### THE RECORDS ###

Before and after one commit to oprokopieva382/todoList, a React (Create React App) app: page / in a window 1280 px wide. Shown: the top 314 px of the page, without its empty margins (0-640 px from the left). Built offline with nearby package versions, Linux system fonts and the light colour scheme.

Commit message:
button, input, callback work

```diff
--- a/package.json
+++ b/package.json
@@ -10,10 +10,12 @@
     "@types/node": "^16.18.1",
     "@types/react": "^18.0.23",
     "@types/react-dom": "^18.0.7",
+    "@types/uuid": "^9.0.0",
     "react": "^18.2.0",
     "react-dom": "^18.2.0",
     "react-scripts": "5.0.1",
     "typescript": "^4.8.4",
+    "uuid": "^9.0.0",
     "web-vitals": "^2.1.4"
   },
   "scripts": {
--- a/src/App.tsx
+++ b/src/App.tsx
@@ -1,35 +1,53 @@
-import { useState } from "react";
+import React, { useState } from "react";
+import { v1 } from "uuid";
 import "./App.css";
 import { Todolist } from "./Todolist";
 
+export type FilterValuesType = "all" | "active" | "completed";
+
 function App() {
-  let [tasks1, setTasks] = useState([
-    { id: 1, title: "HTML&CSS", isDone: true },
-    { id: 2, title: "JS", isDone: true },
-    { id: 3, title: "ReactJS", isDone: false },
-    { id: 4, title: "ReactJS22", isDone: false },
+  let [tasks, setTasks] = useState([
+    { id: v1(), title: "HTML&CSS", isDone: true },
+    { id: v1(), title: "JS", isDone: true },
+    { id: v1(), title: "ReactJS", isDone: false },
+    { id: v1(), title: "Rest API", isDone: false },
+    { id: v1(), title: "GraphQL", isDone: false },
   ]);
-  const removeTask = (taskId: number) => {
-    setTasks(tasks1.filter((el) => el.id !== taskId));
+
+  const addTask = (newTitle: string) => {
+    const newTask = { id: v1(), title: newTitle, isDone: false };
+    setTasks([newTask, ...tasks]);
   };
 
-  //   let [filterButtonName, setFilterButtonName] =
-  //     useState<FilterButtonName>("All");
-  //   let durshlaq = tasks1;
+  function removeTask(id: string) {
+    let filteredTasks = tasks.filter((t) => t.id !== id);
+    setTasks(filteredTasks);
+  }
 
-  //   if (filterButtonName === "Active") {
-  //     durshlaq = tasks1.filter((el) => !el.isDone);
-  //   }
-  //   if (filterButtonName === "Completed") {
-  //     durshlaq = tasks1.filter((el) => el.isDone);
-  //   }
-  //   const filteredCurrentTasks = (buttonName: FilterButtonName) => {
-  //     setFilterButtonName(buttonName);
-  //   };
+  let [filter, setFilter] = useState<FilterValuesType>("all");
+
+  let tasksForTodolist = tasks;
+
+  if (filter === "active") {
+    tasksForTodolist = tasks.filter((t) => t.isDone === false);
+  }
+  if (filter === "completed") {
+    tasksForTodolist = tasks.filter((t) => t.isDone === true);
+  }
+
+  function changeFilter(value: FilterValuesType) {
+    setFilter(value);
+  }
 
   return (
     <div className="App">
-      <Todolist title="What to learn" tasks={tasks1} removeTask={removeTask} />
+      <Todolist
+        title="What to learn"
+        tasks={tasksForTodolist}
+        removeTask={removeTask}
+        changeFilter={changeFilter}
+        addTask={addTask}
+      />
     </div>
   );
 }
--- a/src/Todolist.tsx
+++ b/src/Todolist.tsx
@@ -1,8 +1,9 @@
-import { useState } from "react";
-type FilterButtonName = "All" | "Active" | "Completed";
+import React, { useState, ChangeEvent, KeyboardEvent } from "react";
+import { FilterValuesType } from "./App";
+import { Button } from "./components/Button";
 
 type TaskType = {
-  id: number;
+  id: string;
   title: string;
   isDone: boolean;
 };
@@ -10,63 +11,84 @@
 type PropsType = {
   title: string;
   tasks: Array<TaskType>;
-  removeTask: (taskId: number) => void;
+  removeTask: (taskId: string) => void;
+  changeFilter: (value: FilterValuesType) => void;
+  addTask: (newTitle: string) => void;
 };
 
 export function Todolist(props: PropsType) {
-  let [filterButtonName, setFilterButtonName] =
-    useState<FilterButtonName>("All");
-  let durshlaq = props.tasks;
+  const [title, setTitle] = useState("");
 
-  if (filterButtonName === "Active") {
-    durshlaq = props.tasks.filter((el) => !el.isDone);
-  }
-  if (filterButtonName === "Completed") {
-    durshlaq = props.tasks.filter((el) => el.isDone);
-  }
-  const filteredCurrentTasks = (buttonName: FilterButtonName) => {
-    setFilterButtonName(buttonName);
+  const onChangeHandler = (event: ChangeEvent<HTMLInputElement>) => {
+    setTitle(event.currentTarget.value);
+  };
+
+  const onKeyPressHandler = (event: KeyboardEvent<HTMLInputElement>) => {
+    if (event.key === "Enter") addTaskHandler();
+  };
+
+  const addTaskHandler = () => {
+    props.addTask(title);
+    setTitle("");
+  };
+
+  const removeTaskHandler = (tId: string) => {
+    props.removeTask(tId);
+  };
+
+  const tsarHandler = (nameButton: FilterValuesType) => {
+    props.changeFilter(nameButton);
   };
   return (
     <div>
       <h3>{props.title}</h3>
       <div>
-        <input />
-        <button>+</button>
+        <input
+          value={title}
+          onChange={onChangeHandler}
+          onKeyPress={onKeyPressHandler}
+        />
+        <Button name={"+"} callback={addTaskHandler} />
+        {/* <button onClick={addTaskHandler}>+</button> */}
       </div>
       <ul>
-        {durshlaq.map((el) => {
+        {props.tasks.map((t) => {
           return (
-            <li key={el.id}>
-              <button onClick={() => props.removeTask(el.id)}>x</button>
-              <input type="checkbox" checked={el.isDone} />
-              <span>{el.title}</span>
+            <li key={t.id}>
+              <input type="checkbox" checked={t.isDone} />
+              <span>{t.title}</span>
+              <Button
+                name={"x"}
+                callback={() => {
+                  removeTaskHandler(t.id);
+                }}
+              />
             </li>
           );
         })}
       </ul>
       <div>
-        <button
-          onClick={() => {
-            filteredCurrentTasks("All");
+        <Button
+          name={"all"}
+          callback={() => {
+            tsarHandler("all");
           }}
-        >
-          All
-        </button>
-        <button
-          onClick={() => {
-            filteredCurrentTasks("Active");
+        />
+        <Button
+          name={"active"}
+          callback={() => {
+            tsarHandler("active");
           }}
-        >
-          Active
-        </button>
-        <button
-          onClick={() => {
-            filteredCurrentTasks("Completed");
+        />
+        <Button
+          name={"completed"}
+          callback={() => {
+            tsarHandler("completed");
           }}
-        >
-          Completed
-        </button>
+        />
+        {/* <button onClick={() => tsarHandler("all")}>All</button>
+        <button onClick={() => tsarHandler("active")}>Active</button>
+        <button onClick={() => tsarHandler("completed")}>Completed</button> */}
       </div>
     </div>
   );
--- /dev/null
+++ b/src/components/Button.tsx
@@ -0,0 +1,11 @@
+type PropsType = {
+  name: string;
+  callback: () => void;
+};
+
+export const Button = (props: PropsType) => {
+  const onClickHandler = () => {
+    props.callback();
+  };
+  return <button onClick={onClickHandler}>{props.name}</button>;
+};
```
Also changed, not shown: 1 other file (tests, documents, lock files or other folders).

###

DIRECTIONS » State how many lines in the material above hold the word "string". Add nothing else.

SOLUTION TO THE EXERCISE » 9